Favor Celestial's purposes are:
To create opportunities for entrepreneurs, implement programs and services that can transform the lives of Barrio Kroeger Lane adults and children of all socio-economic backgrounds;
Establish a multi-purpose facility for the programs and services and to support the sustainability of Favor Celestial;
Engage in beautification and improvement efforts to help make Barrio Kroeger Lane and the downtown City of Tucson area more attractive and inviting for Tucson residents and visitors.
Overall, Favor Celestial will engage in anything a non-profit can do to improve the quality of life for the Barrio Kroeger Lane residents and non-residents from other downtown neighborhoods who can benefit from the services and programs.
What drove our creation

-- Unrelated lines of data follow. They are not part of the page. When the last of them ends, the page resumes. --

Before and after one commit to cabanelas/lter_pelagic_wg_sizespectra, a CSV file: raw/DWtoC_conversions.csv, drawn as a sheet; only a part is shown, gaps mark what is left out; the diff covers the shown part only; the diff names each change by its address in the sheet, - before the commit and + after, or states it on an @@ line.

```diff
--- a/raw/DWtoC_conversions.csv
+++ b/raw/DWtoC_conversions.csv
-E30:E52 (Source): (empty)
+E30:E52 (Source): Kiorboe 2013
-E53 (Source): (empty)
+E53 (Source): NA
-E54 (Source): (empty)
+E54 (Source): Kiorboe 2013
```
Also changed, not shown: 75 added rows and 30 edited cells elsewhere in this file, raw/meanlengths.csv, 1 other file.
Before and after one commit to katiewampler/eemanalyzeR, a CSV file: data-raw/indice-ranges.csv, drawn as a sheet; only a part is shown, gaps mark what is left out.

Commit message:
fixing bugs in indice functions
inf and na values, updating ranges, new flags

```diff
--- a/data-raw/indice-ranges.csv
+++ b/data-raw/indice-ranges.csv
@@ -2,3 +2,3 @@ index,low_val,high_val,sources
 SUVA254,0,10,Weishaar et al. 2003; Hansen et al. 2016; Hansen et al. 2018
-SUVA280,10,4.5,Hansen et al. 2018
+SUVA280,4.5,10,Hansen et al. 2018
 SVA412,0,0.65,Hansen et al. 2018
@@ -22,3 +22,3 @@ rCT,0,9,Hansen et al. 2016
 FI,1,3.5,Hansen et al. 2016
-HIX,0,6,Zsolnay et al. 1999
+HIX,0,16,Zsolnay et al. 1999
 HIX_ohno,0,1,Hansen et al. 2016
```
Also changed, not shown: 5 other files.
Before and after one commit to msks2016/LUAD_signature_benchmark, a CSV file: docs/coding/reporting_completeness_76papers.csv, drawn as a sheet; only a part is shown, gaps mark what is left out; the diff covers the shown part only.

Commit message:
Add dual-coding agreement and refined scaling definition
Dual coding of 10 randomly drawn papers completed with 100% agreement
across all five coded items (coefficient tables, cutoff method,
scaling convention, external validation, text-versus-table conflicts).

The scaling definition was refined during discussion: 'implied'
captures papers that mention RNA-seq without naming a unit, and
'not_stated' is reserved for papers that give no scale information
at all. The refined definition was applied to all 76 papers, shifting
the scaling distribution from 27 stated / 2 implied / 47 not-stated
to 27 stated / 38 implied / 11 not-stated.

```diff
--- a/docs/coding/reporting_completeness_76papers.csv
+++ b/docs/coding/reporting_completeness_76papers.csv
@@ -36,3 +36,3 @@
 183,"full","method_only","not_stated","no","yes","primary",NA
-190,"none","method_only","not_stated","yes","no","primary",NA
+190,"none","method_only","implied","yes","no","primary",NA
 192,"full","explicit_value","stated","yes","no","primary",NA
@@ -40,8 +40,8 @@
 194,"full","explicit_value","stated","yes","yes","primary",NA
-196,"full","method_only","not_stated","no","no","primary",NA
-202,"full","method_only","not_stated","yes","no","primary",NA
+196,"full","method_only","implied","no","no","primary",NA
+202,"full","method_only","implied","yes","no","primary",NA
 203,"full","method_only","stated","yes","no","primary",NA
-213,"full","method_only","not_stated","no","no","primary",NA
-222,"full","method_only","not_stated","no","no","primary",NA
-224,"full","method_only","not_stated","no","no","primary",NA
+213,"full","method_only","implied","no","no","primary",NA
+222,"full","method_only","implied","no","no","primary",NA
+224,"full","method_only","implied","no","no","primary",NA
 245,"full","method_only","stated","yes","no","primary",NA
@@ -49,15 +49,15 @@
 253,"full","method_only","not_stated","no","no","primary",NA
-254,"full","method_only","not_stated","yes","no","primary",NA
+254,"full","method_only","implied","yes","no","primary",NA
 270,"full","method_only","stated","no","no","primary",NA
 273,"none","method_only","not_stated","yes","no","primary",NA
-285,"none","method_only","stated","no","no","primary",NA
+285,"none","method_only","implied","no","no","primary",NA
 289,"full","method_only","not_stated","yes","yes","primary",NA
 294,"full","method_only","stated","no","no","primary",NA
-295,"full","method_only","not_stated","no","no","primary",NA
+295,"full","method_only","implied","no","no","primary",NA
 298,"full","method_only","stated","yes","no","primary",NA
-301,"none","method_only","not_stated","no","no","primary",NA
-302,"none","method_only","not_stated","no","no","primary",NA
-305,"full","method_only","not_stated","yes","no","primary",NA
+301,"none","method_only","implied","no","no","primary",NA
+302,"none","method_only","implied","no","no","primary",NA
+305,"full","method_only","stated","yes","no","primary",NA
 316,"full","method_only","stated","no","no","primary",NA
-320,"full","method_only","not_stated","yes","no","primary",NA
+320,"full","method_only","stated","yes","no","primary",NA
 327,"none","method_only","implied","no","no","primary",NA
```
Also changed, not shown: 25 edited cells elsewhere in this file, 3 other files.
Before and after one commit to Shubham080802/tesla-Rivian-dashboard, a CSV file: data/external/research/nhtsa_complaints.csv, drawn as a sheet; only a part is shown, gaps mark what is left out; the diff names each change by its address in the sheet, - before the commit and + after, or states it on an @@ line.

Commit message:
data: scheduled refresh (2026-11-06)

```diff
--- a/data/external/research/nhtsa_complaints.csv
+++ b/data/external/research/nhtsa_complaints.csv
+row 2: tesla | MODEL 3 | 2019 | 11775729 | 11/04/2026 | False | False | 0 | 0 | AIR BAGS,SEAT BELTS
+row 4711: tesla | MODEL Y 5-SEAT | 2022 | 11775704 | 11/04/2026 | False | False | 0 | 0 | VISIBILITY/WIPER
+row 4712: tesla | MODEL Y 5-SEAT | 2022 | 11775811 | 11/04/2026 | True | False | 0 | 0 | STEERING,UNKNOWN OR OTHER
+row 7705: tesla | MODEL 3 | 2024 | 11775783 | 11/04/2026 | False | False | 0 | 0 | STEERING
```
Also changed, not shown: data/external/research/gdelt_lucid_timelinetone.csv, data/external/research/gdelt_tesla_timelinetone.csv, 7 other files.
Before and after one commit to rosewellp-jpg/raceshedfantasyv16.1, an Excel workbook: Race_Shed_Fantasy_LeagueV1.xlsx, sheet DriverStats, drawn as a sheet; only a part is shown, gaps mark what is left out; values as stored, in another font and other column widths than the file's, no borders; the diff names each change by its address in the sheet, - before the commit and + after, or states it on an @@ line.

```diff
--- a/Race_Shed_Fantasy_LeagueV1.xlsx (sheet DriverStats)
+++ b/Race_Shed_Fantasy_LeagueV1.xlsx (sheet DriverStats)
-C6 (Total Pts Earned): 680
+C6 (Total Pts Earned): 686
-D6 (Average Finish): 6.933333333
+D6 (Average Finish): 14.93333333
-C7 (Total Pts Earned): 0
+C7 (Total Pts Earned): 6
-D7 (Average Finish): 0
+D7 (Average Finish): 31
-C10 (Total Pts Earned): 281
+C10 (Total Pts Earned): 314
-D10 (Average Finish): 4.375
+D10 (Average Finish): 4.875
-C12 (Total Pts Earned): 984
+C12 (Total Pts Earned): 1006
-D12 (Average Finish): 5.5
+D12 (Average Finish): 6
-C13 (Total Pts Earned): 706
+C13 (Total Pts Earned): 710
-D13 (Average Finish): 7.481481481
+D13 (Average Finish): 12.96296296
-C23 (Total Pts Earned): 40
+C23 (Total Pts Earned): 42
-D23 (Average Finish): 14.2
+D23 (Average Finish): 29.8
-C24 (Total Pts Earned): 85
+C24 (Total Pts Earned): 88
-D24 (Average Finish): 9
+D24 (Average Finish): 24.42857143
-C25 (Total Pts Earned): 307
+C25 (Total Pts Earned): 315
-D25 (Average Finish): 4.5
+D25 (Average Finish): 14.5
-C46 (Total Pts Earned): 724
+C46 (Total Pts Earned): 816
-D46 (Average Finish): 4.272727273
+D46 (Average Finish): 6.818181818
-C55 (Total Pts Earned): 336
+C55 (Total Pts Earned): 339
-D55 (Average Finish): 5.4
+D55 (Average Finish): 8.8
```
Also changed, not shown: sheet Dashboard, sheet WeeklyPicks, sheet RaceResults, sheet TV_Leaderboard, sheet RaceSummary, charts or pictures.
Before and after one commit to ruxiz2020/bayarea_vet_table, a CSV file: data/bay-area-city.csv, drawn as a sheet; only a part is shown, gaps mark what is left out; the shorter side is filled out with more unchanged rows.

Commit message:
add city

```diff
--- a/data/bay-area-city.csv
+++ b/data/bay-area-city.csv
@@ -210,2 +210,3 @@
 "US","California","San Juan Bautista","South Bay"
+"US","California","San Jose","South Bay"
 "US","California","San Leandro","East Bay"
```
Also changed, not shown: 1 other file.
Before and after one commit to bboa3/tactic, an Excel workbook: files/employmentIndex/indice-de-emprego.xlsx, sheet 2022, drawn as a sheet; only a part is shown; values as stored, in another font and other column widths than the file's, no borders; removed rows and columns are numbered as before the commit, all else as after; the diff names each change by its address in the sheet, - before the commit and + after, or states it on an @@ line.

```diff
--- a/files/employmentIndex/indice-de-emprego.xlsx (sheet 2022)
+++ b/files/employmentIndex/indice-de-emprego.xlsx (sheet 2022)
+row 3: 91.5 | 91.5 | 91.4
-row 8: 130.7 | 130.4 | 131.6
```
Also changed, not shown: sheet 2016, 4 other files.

The social and economic inequality distressing Barrio Kroeger Lane is evident by its visible condition and other indicators. It has been called Tucson’s “most threatened neighborhood” by the Rio Nuevo Downtown Redevelopment Project administrators. This neighborhood is isolated, neglected and threatened, because of its exclusion from the planning by the Downtown/Greater Infill Incentive District, the Westside Development Plans, Paseo de las Iglesias, and property tax increases. Gentrification has permeated the southern border of the neighborhood creating a real and imminent threat to the neighbors, and the neighborhood’s housing, social and cultural makeup.
Our Priority Focus Areas:
Social and economic inequalities that disenfranchise the neighbors in poverty.
Lack of a strategic course of action.
Insufficient continuity of effort for cultural and neighborhood preservation to prevent more gentrification in the neighborhood.
Obtaining funding from local, state and federal government agencies, non-government entities, non-profit organizations, and other potential sponsors